§ What you should do
Copy every line of the entries that includes the word "gsap".

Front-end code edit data
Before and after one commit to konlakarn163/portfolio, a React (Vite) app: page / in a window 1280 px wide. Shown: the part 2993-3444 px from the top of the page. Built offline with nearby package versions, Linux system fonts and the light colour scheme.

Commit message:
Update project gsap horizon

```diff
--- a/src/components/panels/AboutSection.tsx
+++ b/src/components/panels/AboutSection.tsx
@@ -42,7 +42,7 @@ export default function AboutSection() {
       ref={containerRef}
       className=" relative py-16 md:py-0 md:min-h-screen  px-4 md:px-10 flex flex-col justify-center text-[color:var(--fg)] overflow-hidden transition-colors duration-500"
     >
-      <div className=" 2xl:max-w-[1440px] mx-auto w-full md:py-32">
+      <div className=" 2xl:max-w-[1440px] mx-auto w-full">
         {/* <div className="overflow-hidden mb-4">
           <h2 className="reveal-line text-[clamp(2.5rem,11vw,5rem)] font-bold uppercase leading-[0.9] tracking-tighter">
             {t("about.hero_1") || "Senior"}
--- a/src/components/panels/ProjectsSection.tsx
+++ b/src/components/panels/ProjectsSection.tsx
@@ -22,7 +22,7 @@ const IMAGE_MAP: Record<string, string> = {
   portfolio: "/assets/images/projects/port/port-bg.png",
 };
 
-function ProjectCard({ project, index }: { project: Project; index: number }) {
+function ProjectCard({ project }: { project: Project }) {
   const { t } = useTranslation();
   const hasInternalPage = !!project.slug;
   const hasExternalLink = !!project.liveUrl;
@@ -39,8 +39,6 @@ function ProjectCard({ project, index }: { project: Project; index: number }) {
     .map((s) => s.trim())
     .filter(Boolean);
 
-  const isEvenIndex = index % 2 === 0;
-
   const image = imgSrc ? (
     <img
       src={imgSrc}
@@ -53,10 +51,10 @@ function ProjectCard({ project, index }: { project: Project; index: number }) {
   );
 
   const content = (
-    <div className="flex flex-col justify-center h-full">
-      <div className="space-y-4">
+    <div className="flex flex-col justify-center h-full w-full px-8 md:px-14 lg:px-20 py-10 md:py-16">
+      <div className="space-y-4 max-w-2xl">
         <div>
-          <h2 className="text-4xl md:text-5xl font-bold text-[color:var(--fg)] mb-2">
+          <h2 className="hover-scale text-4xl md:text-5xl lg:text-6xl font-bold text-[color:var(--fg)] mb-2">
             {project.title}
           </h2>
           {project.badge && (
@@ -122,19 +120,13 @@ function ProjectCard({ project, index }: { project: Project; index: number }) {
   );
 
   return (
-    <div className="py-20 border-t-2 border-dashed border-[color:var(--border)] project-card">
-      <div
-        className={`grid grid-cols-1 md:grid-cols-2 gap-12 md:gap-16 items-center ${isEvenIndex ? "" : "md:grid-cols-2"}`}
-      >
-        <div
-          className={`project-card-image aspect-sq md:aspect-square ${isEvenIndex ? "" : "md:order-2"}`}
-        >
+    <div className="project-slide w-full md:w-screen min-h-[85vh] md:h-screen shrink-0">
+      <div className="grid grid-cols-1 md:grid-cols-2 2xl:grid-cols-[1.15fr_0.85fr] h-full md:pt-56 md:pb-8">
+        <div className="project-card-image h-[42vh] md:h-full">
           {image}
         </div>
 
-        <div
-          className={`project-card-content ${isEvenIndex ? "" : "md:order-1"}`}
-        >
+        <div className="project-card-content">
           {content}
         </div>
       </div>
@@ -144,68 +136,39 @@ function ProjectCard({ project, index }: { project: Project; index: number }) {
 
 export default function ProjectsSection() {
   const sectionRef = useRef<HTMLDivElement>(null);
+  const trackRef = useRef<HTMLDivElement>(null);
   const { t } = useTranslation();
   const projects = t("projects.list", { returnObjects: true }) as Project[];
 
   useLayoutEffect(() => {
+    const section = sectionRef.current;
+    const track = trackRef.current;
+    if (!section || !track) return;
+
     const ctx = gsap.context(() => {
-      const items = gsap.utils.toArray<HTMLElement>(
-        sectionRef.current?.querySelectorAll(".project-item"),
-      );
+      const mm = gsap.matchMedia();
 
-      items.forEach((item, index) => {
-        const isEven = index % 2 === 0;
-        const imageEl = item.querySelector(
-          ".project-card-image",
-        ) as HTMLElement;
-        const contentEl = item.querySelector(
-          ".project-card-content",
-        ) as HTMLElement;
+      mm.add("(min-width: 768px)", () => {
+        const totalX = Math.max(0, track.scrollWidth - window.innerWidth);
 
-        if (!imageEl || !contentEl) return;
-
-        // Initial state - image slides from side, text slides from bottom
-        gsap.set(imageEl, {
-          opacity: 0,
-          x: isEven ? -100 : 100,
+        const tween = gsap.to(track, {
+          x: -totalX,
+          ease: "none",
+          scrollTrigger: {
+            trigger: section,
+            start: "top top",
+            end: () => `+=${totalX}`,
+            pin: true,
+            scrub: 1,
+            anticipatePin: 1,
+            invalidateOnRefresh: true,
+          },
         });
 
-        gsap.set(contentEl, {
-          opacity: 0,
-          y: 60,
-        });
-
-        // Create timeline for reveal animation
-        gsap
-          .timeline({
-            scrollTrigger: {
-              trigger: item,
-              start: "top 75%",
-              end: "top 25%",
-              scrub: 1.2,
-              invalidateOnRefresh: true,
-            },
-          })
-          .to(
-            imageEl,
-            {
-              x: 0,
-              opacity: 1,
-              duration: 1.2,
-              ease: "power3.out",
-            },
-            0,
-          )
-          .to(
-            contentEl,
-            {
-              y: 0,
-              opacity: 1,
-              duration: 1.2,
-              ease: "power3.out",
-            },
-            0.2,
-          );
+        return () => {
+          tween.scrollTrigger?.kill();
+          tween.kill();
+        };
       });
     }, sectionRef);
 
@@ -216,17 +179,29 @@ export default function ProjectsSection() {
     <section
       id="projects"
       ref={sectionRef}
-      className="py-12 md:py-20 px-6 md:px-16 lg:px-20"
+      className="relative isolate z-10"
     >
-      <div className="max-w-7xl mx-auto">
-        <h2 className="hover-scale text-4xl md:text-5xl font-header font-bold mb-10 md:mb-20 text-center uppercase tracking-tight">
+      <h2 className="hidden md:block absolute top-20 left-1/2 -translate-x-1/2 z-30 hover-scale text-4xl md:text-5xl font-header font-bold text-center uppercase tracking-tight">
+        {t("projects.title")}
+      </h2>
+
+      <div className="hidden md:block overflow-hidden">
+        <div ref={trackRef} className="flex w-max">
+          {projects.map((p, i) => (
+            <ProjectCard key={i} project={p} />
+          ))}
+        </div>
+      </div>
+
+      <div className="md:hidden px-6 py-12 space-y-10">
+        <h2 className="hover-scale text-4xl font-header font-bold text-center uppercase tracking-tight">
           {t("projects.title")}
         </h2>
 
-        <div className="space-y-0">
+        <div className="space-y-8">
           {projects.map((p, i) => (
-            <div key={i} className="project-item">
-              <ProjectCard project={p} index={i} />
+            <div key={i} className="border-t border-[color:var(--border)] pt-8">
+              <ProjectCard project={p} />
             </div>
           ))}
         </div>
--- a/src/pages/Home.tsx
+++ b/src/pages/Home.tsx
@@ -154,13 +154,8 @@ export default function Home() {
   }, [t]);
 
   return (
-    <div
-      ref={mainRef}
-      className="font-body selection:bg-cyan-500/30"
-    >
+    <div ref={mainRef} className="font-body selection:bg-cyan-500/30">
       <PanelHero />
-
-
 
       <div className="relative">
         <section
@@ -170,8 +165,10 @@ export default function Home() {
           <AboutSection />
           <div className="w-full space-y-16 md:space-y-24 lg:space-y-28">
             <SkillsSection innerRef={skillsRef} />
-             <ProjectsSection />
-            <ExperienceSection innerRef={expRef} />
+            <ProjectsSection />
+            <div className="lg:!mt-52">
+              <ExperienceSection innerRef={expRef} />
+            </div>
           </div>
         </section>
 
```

§ Response area
Update project gsap horizon
     const ctx = gsap.context(() => {
-      const items = gsap.utils.toArray<HTMLElement>(
+      const mm = gsap.matchMedia();
-        gsap.set(imageEl, {
+        const tween = gsap.to(track, {
-        gsap.set(contentEl, {
-        gsap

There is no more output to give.